Citizenship laws. The Global Citizenship Observatory’s new Citizenship Law Dataset “outlines, in a systematic way, 28 ways in which citizenship can be acquired and 15 ways in which citizenship can be lost.” Launched last week and building on the observatory’s previous work, it covers the laws in effect in 190 countries in January 2020. For each mode of acquisition or loss in each jurisdiction, the dataset points to the legal citations, specifies the type of procedure (discretionary, automatic, etc.), and describes the relevant conditions (for instance, wedlock requirements for citizenship-by-descent). Previously: Dual citizenship policies (DIP 2019.01.09). [h/t Yajna Govind]
Overturned Supreme Court decisions.
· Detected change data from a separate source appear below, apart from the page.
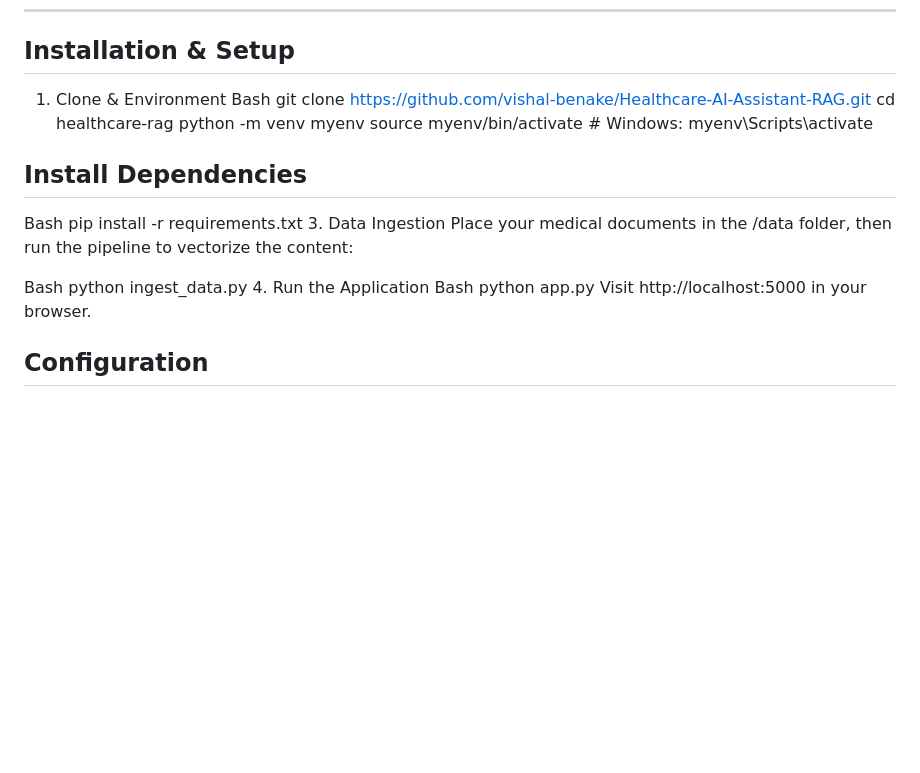
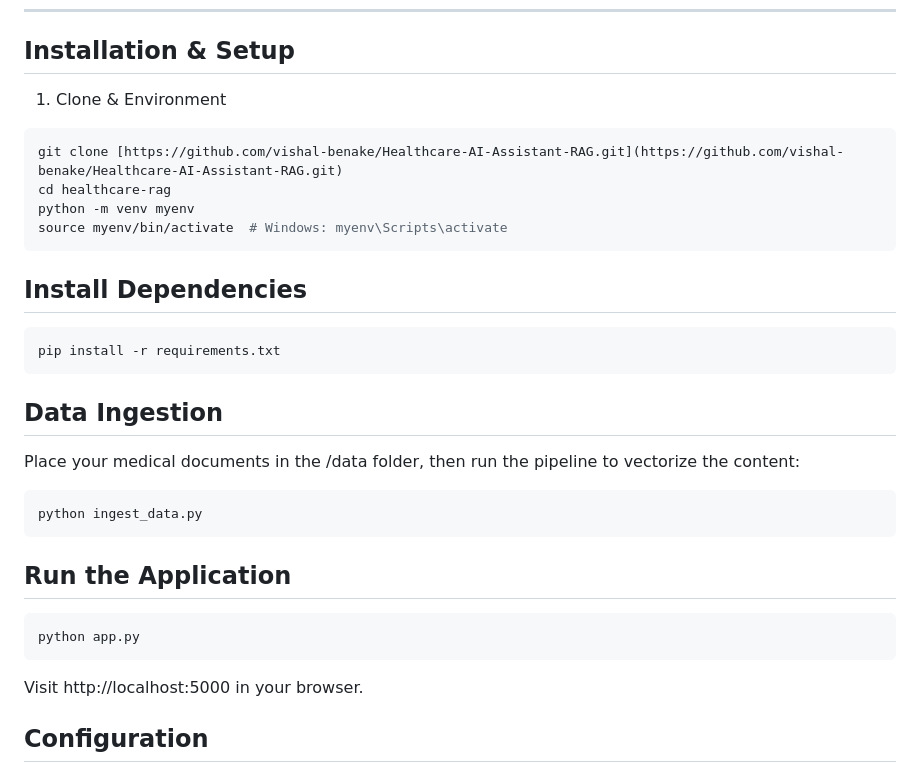
Before and after one commit to vishal-benake/Healthcare-AI-Assistant-RAG, a Markdown page: README.md, the part around the change. GitHub-like rendering; blank space fills up the shorter version.

Commit message:
Update README.md 2

````diff
--- a/README.md
+++ b/README.md
@@ -40,24 +40,31 @@ Healthcare-AI-Assistant-RAG/
 ## Installation & Setup
 
 1. Clone & Environment
-Bash
+```bash
 git clone [https://github.com/vishal-benake/Healthcare-AI-Assistant-RAG.git](https://github.com/vishal-benake/Healthcare-AI-Assistant-RAG.git)
 cd healthcare-rag
 python -m venv myenv
 source myenv/bin/activate  # Windows: myenv\Scripts\activate
+```
 
 
 ## Install Dependencies
-Bash
+```bash
 pip install -r requirements.txt
-3. Data Ingestion
+```
+
+## Data Ingestion
 Place your medical documents in the /data folder, then run the pipeline to vectorize the content:
 
-Bash
+```bash
 python ingest_data.py
-4. Run the Application
-Bash
+```
+
+## Run the Application
+```bash
 python app.py
+```
+
 Visit http://localhost:5000 in your browser.
 
 ## Configuration
````
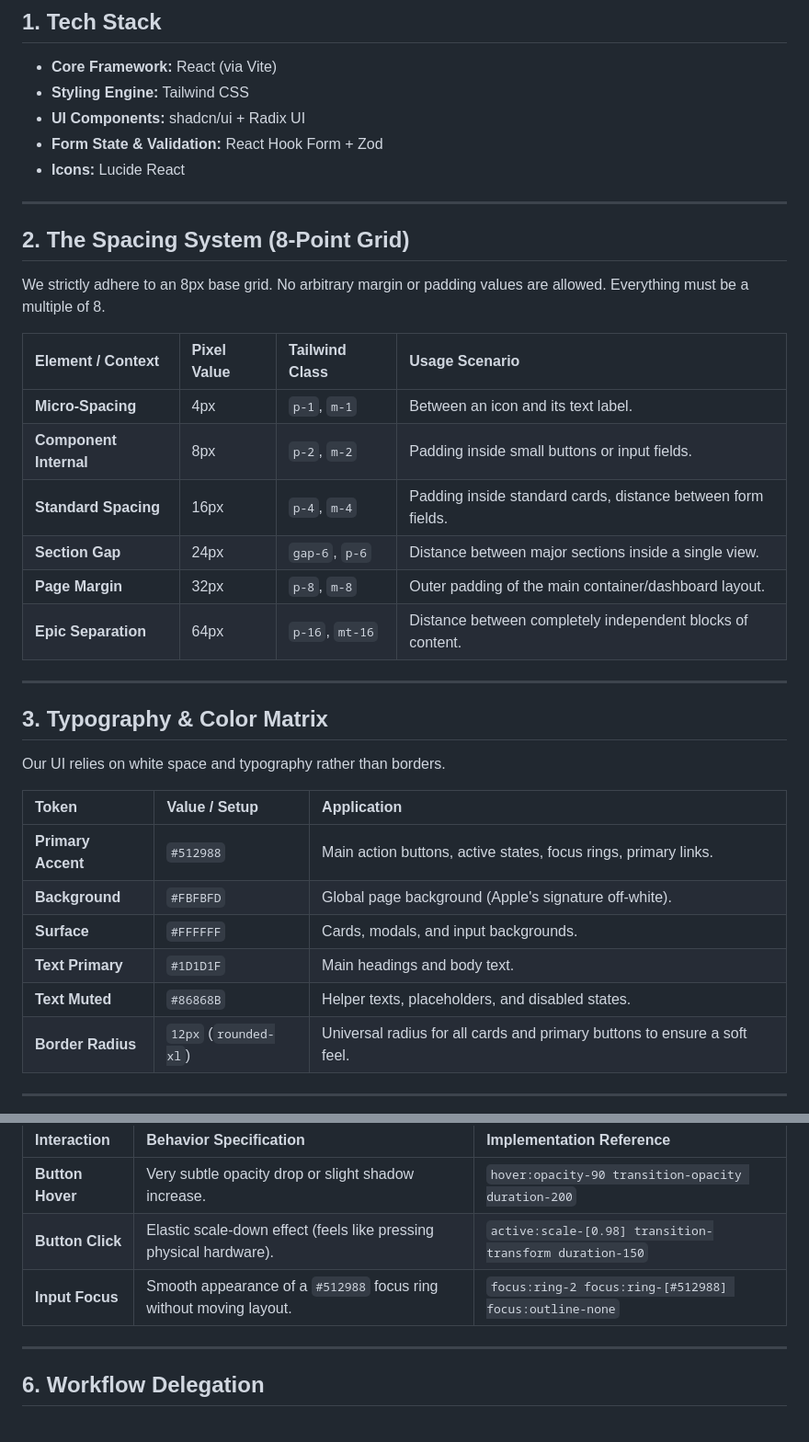
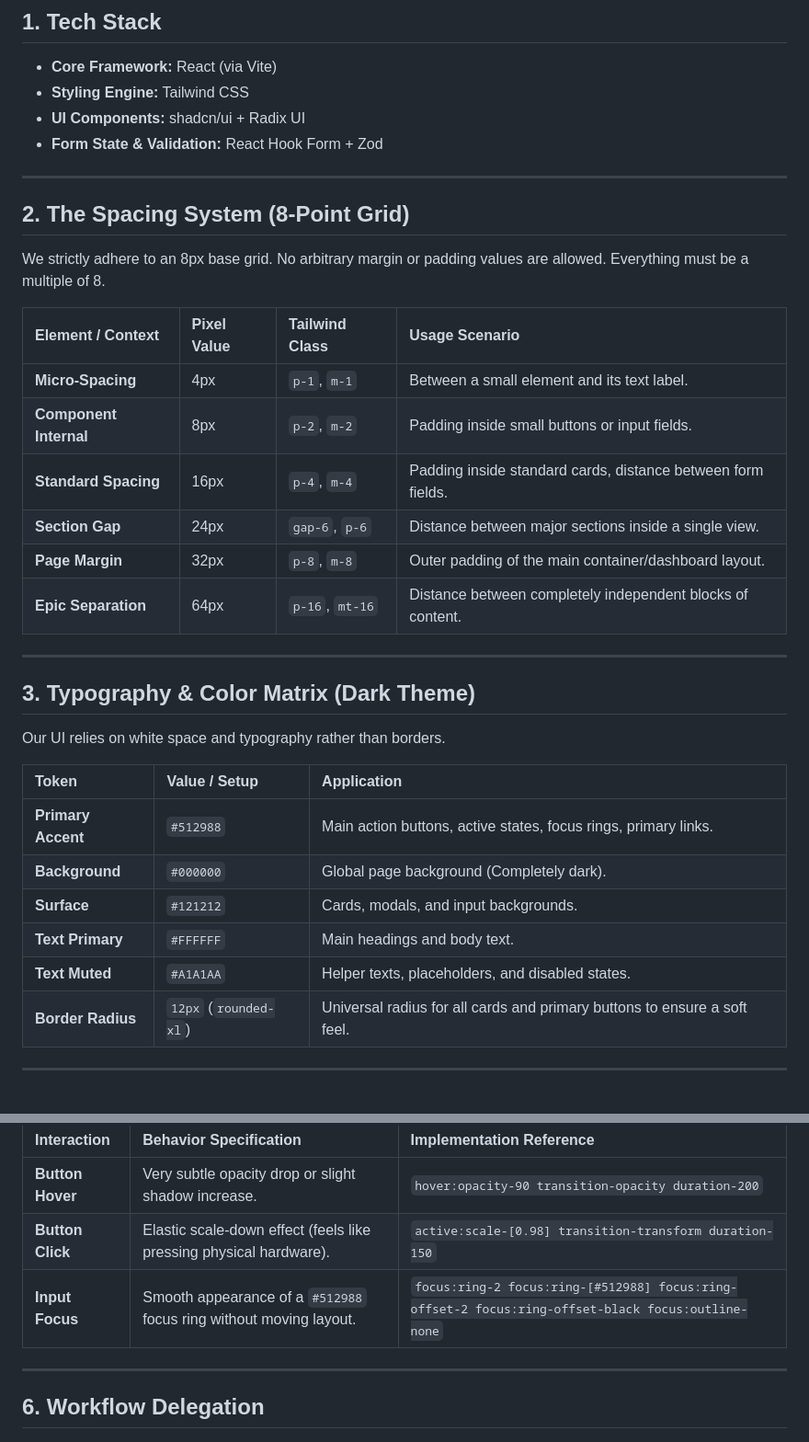
Before and after one commit to minerva-team/minerva, a Markdown page: docs/Foundation & Design System Setup.md, 2 parts joined by grey strips. Shown at 92% size. Rendered like a GitHub page.

Commit message:
feat: change colors to dark one

```diff
--- a/docs/Foundation & Design System Setup.md
+++ b/docs/Foundation & Design System Setup.md
@@ -7,7 +7,6 @@ This document is the absolute source of truth for the Minerva React application.
 * **Styling Engine:** Tailwind CSS
 * **UI Components:** shadcn/ui + Radix UI
 * **Form State & Validation:** React Hook Form + Zod
-* **Icons:** Lucide React
 
 ---
 
@@ -16,7 +15,7 @@ We strictly adhere to an 8px base grid. No arbitrary margin or padding values ar
 
 | Element / Context | Pixel Value | Tailwind Class | Usage Scenario |
 | :--- | :--- | :--- | :--- |
-| **Micro-Spacing** | 4px | `p-1`, `m-1` | Between an icon and its text label. |
+| **Micro-Spacing** | 4px | `p-1`, `m-1` | Between a small element and its text label. |
 | **Component Internal** | 8px | `p-2`, `m-2` | Padding inside small buttons or input fields. |
 | **Standard Spacing** | 16px | `p-4`, `m-4` | Padding inside standard cards, distance between form fields. |
 | **Section Gap** | 24px | `gap-6`, `p-6` | Distance between major sections inside a single view. |
@@ -25,16 +24,16 @@ We strictly adhere to an 8px base grid. No arbitrary margin or padding values ar
 
 ---
 
-## 3. Typography & Color Matrix
+## 3. Typography & Color Matrix (Dark Theme)
 Our UI relies on white space and typography rather than borders.
 
 | Token | Value / Setup | Application |
 | :--- | :--- | :--- |
 | **Primary Accent** | `#512988` | Main action buttons, active states, focus rings, primary links. |
-| **Background** | `#FBFBFD` | Global page background (Apple's signature off-white). |
-| **Surface** | `#FFFFFF` | Cards, modals, and input backgrounds. |
-| **Text Primary** | `#1D1D1F` | Main headings and body text. |
-| **Text Muted** | `#86868B` | Helper texts, placeholders, and disabled states. |
+| **Background** | `#000000` | Global page background (Completely dark). |
+| **Surface** | `#121212` | Cards, modals, and input backgrounds. |
+| **Text Primary** | `#FFFFFF` | Main headings and body text. |
+| **Text Muted** | `#A1A1AA` | Helper texts, placeholders, and disabled states. |
 | **Border Radius** | `12px` (`rounded-xl`)| Universal radius for all cards and primary buttons to ensure a soft feel. |
 
 ---
@@ -53,7 +52,7 @@ All interactive elements must feel tactile and responsive without being slow.
 | :--- | :--- | :--- |
 | **Button Hover** | Very subtle opacity drop or slight shadow increase. | `hover:opacity-90 transition-opacity duration-200` |
 | **Button Click** | Elastic scale-down effect (feels like pressing physical hardware). | `active:scale-[0.98] transition-transform duration-150` |
-| **Input Focus** | Smooth appearance of a `#512988` focus ring without moving layout. | `focus:ring-2 focus:ring-[#512988] focus:outline-none` |
+| **Input Focus** | Smooth appearance of a `#512988` focus ring without moving layout. | `focus:ring-2 focus:ring-[#512988] focus:ring-offset-2 focus:ring-offset-black focus:outline-none` |
 
 ---
 
```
The Library of Congress’s Constitution Annotated project is a “comprehensive, government-sanctioned record of the interpretations of the Constitution,” intended for a wide audience and in publication for more than 100 years. Its resources include a table of Supreme Court Decisions overruled by subsequent decisions, with the names and years of the initial and overruling cases, and another of laws held unconstitutional. Read more: The methodologies for both tables. As seen in: “How often are Supreme Court decisions overturned?” (Quartz).
Birds at the feeder. Project FeederWatch is a “November-April survey of birds that visit backyards, nature centers, community areas, and other locales in North America.” Tens of thousands of volunteers record the number and species of birds at each feeder, plus information about the surrounding environment. The results can be explored online and downloaded in bulk. As seen in: “Which birds are the biggest jerks at the feeder?” (Washington Post), which uses additional behavioral data collected by the volunteers; and a related Twitter thread. [h/t John Templon]
Pandemic-era alcohol policies. The US Alcohol Policy Information System has categorized the alcohol-related regulations that each state (and DC) has enforced during the COVID-19 pandemic, and how they’ve changed over time. The dataset covers January 2020 to mid-September 2021; it examines restrictions on bar and restaurant capacity, serving alcohol without food, alcohol delivery, and more.
A map of our moon. A USGS astrogeology lab has built a 1:5,000,000-scale map of Earth’s moon, the “chief purpose” of which is “to summarize the current state of lunar geologic knowledge.” It marks thousands of geologic boundaries, plus “surface features” such as crater rims, “fissures, grabens, scarps, mare wrinkle ridges” and more. [h/t Wendy Shijia]